(Beginning of Data shown)

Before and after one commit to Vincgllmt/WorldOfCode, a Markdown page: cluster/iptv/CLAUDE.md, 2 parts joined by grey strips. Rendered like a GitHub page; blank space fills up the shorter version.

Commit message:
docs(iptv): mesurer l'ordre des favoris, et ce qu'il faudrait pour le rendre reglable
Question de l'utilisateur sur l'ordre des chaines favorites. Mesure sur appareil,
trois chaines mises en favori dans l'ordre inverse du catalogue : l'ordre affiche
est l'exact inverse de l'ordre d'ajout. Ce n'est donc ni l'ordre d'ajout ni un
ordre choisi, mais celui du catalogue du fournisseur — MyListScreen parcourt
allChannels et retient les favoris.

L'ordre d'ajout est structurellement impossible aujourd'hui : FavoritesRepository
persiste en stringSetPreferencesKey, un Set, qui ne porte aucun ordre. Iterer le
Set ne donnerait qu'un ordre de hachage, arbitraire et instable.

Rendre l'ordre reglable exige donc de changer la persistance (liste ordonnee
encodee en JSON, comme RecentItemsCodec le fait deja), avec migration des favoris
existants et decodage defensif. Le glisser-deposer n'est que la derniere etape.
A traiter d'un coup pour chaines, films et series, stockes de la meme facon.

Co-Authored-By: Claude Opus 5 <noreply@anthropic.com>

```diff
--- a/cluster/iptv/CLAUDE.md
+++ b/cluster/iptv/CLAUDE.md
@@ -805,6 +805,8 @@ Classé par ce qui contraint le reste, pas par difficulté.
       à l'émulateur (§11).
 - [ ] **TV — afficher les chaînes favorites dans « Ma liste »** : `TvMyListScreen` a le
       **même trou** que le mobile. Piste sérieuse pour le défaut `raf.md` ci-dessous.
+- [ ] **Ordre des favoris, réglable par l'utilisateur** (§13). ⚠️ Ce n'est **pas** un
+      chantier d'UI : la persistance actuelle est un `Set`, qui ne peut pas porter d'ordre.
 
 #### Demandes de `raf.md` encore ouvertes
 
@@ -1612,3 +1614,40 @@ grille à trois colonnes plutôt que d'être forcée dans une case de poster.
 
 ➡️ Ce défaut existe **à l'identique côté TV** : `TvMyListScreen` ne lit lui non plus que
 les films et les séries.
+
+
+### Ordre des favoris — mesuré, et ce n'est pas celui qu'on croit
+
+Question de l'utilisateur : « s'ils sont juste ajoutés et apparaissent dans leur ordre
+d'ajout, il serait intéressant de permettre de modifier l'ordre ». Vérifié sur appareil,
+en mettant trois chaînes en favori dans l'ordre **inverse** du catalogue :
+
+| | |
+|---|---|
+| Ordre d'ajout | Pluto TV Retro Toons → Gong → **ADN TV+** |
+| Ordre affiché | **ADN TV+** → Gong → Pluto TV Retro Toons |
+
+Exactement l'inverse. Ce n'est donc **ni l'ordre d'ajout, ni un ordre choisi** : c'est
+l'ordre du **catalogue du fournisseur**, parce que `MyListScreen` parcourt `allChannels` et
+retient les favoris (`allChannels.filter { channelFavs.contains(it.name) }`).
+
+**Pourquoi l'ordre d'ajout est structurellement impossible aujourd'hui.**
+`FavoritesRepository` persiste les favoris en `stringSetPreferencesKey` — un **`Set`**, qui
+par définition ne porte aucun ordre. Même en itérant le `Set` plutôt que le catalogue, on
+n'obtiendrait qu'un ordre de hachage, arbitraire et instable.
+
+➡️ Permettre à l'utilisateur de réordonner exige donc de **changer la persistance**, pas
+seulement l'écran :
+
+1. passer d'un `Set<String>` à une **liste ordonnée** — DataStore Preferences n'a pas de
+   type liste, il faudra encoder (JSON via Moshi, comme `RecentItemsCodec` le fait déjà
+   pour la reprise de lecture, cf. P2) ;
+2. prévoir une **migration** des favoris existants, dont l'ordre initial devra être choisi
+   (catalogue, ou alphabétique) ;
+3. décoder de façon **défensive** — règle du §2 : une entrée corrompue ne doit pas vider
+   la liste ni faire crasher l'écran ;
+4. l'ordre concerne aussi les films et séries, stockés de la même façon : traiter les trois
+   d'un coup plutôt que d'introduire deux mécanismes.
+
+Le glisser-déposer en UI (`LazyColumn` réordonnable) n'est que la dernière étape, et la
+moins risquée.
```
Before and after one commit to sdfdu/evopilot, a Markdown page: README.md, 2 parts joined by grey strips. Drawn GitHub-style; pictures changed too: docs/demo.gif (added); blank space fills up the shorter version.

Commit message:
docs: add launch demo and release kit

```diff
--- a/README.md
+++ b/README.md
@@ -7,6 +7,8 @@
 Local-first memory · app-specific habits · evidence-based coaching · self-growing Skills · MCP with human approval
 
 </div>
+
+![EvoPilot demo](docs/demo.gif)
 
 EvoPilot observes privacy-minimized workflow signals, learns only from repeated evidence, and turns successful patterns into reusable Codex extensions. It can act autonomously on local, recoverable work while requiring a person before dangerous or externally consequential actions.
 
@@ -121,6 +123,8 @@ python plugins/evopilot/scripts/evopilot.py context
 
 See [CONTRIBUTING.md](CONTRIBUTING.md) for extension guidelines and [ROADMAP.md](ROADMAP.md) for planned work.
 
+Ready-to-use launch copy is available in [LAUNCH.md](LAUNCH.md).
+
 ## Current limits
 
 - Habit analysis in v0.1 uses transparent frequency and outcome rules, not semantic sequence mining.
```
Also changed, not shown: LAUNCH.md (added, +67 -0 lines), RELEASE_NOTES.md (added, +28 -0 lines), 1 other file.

(End of Data shown)

The lines above, from the first through the one containing "docs(iptv): mesurer l'ordre", must be restated word for word, with nothing added.

- [Solution to the exercise]:
Before and after one commit to Vincgllmt/WorldOfCode, a Markdown page: cluster/iptv/CLAUDE.md, 2 parts joined by grey strips. Rendered like a GitHub page; blank space fills up the shorter version.

Commit message:
docs(iptv): mesurer l'ordre des favoris, et ce qu'il faudrait pour le rendre reglable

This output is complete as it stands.